Harvest finally finished on 6 October, when the last of our 1,266ha went through the combine. And in a fitting end to the season, a sunny day turned to drizzle as the last couple of hectares were cut.
In a harvest that lasted 72 days from start to finish, only 29 had no rainfall. However, we did cut on 40 days during that time.
On reflection, the catchy weather in August turned out to be a dream compared with September – a miserable month with constant rain, lack of sun and low temperatures. Fortunately October brought the best week of harvest, allowing us to cut wheat below 20% moisture, when a week earlier we had been cutting at 30%.
The weather certainly controls our lives and my daughter knows well that the answer to any question during harvest is: “It depends on the weather”. This will be the same for farming families throughout the country.
It is testament to the hard work and dedication of our staff that we have the crops harvested and next year’s crops established in such trying conditions.
It is amazing how modern equipment has helped, with developments such as combines with tracks and rotary separation and better trailer tyres all meaning that when the weather allows, huge progress can be made.
With the crop now safely in store, the poor weather will not have had too major an effect on the 2017 result.
The bigger effect will be felt in the coming year, with crops established later than we would have liked and into conditions where in a normal year we might have waited a day or two longer.
I had to draw a line for barley drilling as we got into October, which resulted in one block being drilled as wheat following spring barley.
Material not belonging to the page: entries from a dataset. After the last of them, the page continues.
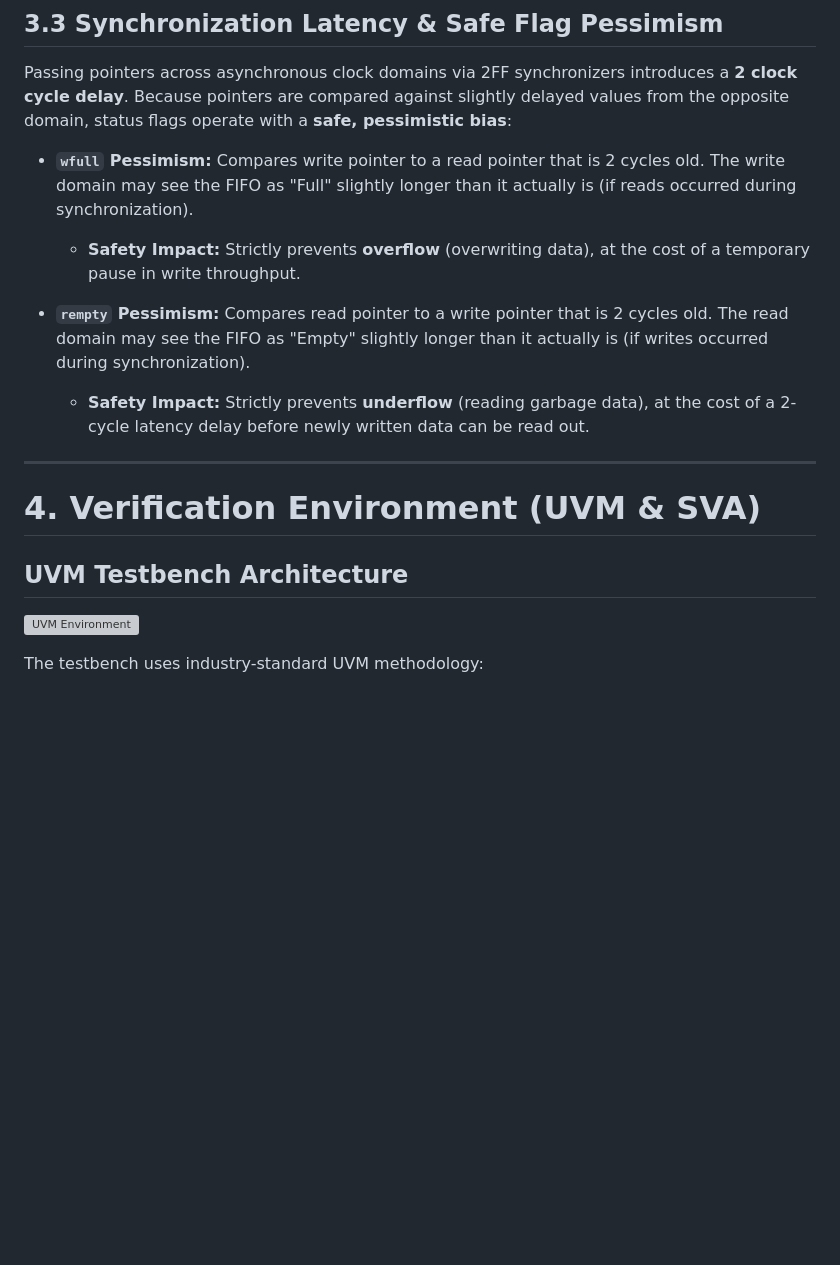
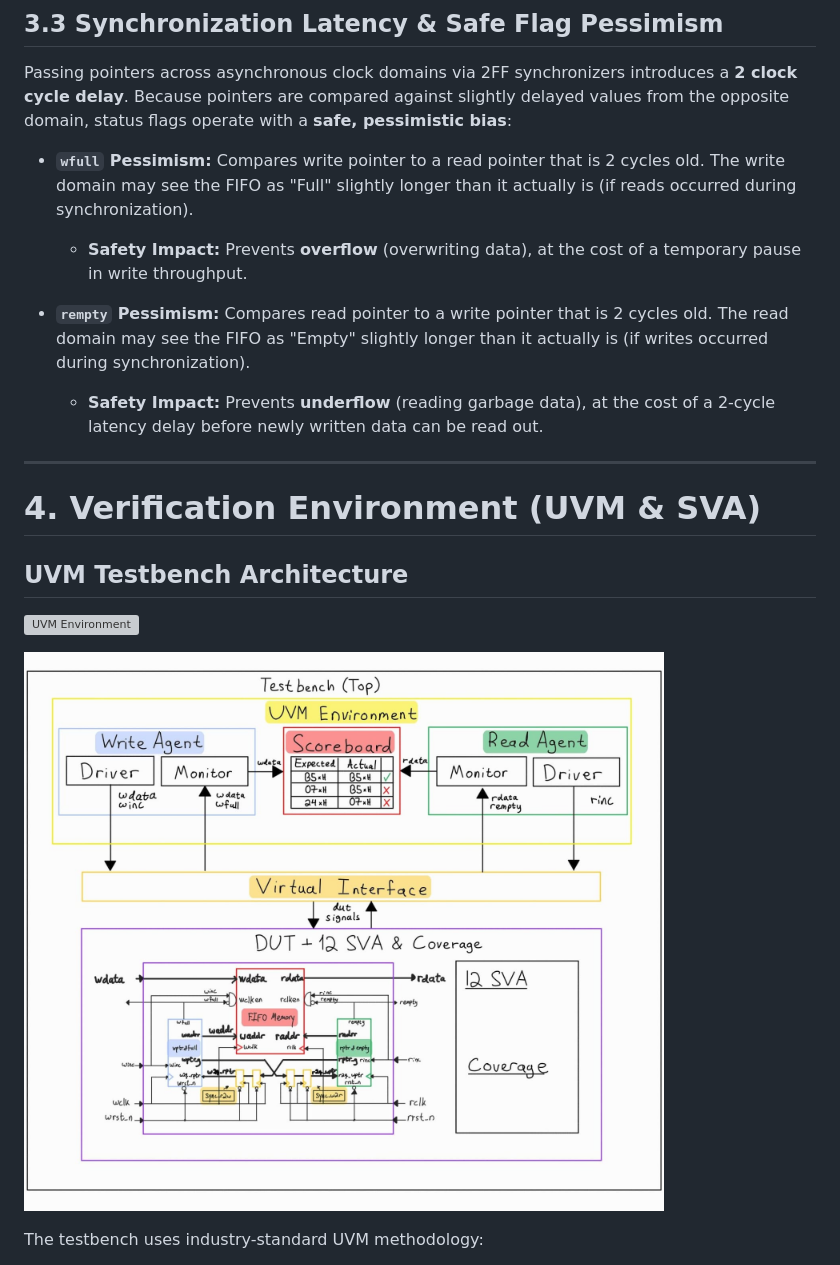
Before and after one commit to ShlomoAbrams/FIFO, a Markdown page: README.md, the part around the change. GitHub-like rendering; pictures changed too: docs/UVM_Architecture.jpeg (added); blank space fills up the shorter version; grey boxes are pictures that could not be loaded.

Commit message:
add uvm pic

```diff
--- a/README.md
+++ b/README.md
@@ -193,10 +193,10 @@ The insertion of $Q_2$ expands $t_r$ by nearly an entire clock period, which can
 Passing pointers across asynchronous clock domains via 2FF synchronizers introduces a **2 clock cycle delay**. Because pointers are compared against slightly delayed values from the opposite domain, status flags operate with a **safe, pessimistic bias**:
 
 - **`wfull` Pessimism:** Compares write pointer to a read pointer that is 2 cycles old. The write domain may see the FIFO as "Full" slightly longer than it actually is (if reads occurred during synchronization).
-  * **Safety Impact:** Strictly prevents **overflow** (overwriting data), at the cost of a temporary pause in write throughput.
+  * **Safety Impact:** Prevents **overflow** (overwriting data), at the cost of a temporary pause in write throughput.
 
 - **`rempty` Pessimism:** Compares read pointer to a write pointer that is 2 cycles old. The read domain may see the FIFO as "Empty" slightly longer than it actually is (if writes occurred during synchronization).
-  * **Safety Impact:** Strictly prevents **underflow** (reading garbage data), at the cost of a 2-cycle latency delay before newly written data can be read out.
+  * **Safety Impact:** Prevents **underflow** (reading garbage data), at the cost of a 2-cycle latency delay before newly written data can be read out.
 
 ---
 
@@ -205,6 +205,8 @@ Passing pointers across asynchronous clock domains via 2FF synchronizers introdu
 ## UVM Testbench Architecture
 
 ![UVM Environment](docs/UVM_Architecture.png)
+
+![UVM Testbench Architecture Detailed](docs/UVM_Architecture.jpeg)
 
 The testbench uses industry-standard UVM methodology:
 - **Testbench Layer**: Write and Read agents generate transactions via drivers and monitors.
```
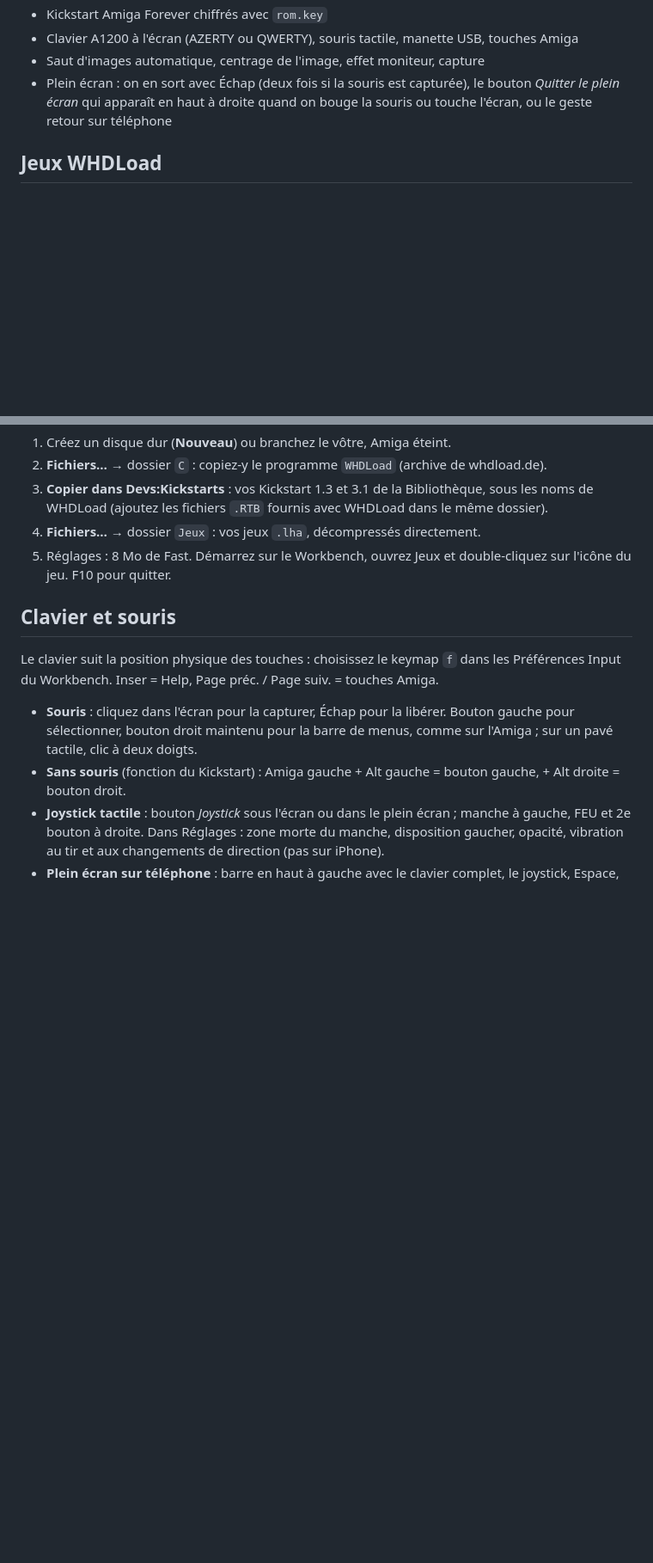
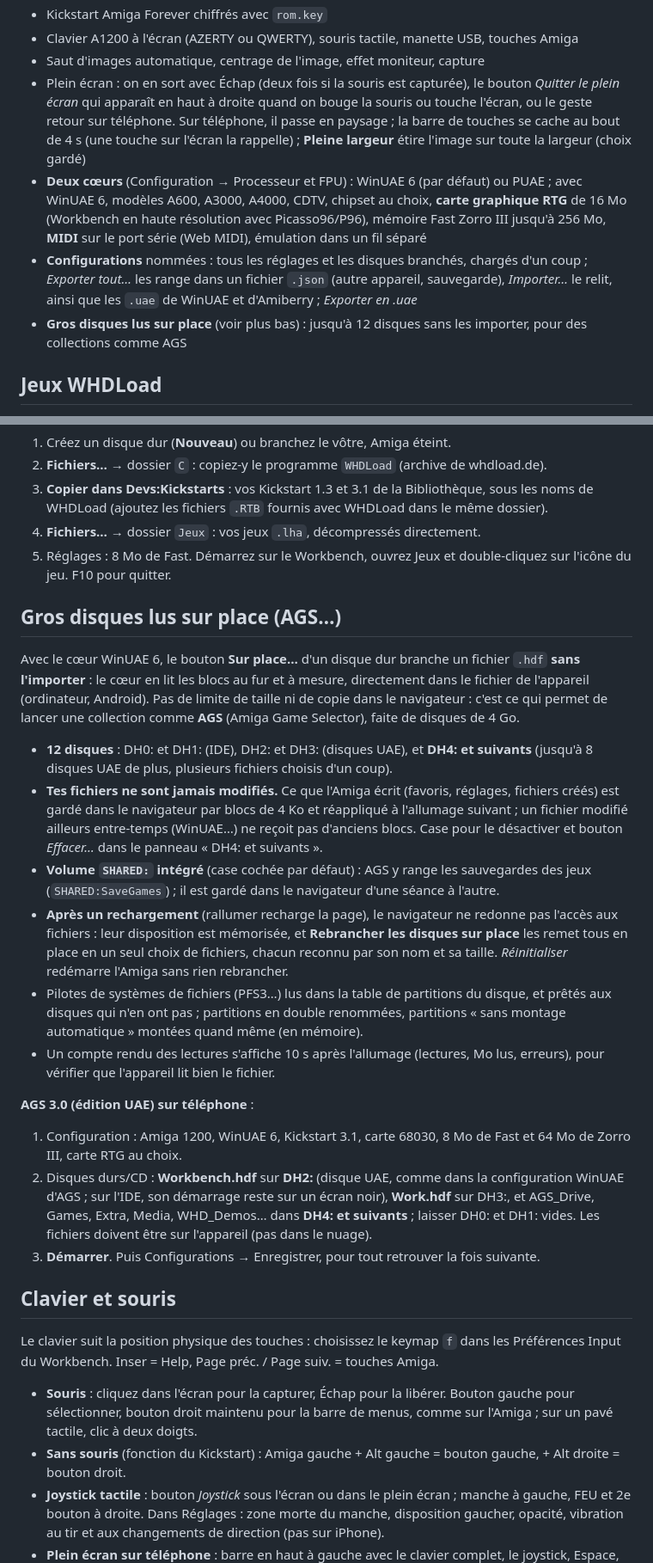
Before and after one commit to Laurent-67370/amiga1200, a Markdown page: README.md, 2 parts joined by grey strips. Shown at 86% size. Drawn GitHub-style; blank space fills up the shorter version.

Commit message:
README : cœur WinUAE 6, disques lus sur place (AGS), configurations, plein écran
Co-Authored-By: Claude Opus 5.5 <noreply@anthropic.com>
Claude-Session: https://claude.ai/code/session_01J2WBZDLmunr6qtf5wi1hwN

```diff
--- a/README.md
+++ b/README.md
@@ -72,7 +73,15 @@ La Bibliothèque est propre à chaque navigateur : importez votre Kickstart et v
 - Kickstart Amiga Forever chiffrés avec `rom.key`
 - Clavier A1200 à l'écran (AZERTY ou QWERTY), souris tactile, manette USB, touches Amiga
 - Saut d'images automatique, centrage de l'image, effet moniteur, capture
-- Plein écran : on en sort avec Échap (deux fois si la souris est capturée), le bouton *Quitter le plein écran* qui apparaît en haut à droite quand on bouge la souris ou touche l'écran, ou le geste retour sur téléphone
+- Plein écran : on en sort avec Échap (deux fois si la souris est capturée), le bouton *Quitter le plein écran* qui apparaît en haut à droite quand on bouge la souris ou touche l'écran, ou le geste retour sur téléphone.
+  Sur téléphone, il passe en paysage ; la barre de touches se cache au bout de 4 s (une touche sur l'écran la rappelle) ;
+  **Pleine largeur** étire l'image sur toute la largeur (choix gardé)
+- **Deux cœurs** (Configuration → Processeur et FPU) : WinUAE 6 (par défaut) ou PUAE ; avec WinUAE 6, modèles A600, A3000, A4000, CDTV,
+  chipset au choix, **carte graphique RTG** de 16 Mo (Workbench en haute résolution avec Picasso96/P96), mémoire Fast Zorro III jusqu'à 256 Mo,
+  **MIDI** sur le port série (Web MIDI), émulation dans un fil séparé
+- **Configurations** nommées : tous les réglages et les disques branchés, chargés d'un coup ; *Exporter tout…* les range dans un
+  fichier `.json` (autre appareil, sauvegarde), *Importer…* le relit, ainsi que les `.uae` de WinUAE et d'Amiberry ; *Exporter en .uae*
+- **Gros disques lus sur place** (voir plus bas) : jusqu'à 12 disques sans les importer, pour des collections comme AGS
 
 ## Jeux WHDLoad
 
@@ -98,6 +107,35 @@ sur un petit volume qui contient WHDLoad, monte l'archive en lecture seule et la
 4. **Fichiers…** → dossier `Jeux` : vos jeux `.lha`, décompressés directement.
 5. Réglages : 8 Mo de Fast. Démarrez sur le Workbench, ouvrez Jeux et double-cliquez sur l'icône du jeu. F10 pour quitter.
 
+## Gros disques lus sur place (AGS…)
+
+Avec le cœur WinUAE 6, le bouton **Sur place…** d'un disque dur branche un fichier `.hdf` **sans l'importer** : le cœur en lit
+les blocs au fur et à mesure, directement dans le fichier de l'appareil (ordinateur, Android). Pas de limite de taille ni
+de copie dans le navigateur : c'est ce qui permet de lancer une collection comme **AGS** (Amiga Game Selector), faite de
+disques de 4 Go.
+
+- **12 disques** : DH0: et DH1: (IDE), DH2: et DH3: (disques UAE), et **DH4: et suivants** (jusqu'à 8 disques UAE de plus,
+  plusieurs fichiers choisis d'un coup).
+- **Tes fichiers ne sont jamais modifiés.** Ce que l'Amiga écrit (favoris, réglages, fichiers créés) est gardé dans le
+  navigateur par blocs de 4 Ko et réappliqué à l'allumage suivant ; un fichier modifié ailleurs entre-temps (WinUAE…) ne
+  reçoit pas d'anciens blocs. Case pour le désactiver et bouton *Effacer…* dans le panneau « DH4: et suivants ».
+- **Volume `SHARED:` intégré** (case cochée par défaut) : AGS y range les sauvegardes des jeux (`SHARED:SaveGames`) ;
+  il est gardé dans le navigateur d'une séance à l'autre.
+- **Après un rechargement** (rallumer recharge la page), le navigateur ne redonne pas l'accès aux fichiers : leur disposition
+  est mémorisée, et **Rebrancher les disques sur place** les remet tous en place en un seul choix de fichiers, chacun reconnu
+  par son nom et sa taille. *Réinitialiser* redémarre l'Amiga sans rien rebrancher.
+- Pilotes de systèmes de fichiers (PFS3…) lus dans la table de partitions du disque, et prêtés aux disques qui n'en ont pas ;
+  partitions en double renommées, partitions « sans montage automatique » montées quand même (en mémoire).
+- Un compte rendu des lectures s'affiche 10 s après l'allumage (lectures, Mo lus, erreurs), pour vérifier que l'appareil lit bien le fichier.
+
+**AGS 3.0 (édition UAE) sur téléphone** :
+
+1. Configuration : Amiga 1200, WinUAE 6, Kickstart 3.1, carte 68030, 8 Mo de Fast et 64 Mo de Zorro III, carte RTG au choix.
+2. Disques durs/CD : **Workbench.hdf** sur **DH2:** (disque UAE, comme dans la configuration WinUAE d'AGS ; sur l'IDE, son
+   démarrage reste sur un écran noir), **Work.hdf** sur DH3:, et AGS_Drive, Games, Extra, Media, WHD_Demos… dans
+   **DH4: et suivants** ; laisser DH0: et DH1: vides. Les fichiers doivent être sur l'appareil (pas dans le nuage).
+3. **Démarrer**. Puis Configurations → Enregistrer, pour tout retrouver la fois suivante.
+
 ## Clavier et souris
 
 Le clavier suit la position physique des touches : choisissez le keymap `f` dans les Préférences Input du Workbench.
```
Also changed, not shown: other parts of README.md (+10 -4 lines).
I will also have to revisit cropping plans for the ecological focus area fallow and early spring barley varieties to ensure we have an entry for oilseed rape next year.
We have now started to wean and house our calves, which have grown well over the summer on the back of good grass growth. With cattle sheds filling up and shorter days, it is certainly starting to feel like winter is around the corner.
Robert Drysdale is farm manager at Farmcare’s 1,610ha business in Aberdeenshire, growing winter and spring barley, wheat and oilseed rape across four contract farming agreements to the south of Inverurie. The farm has 130 beef cows on land less suitable for crop production.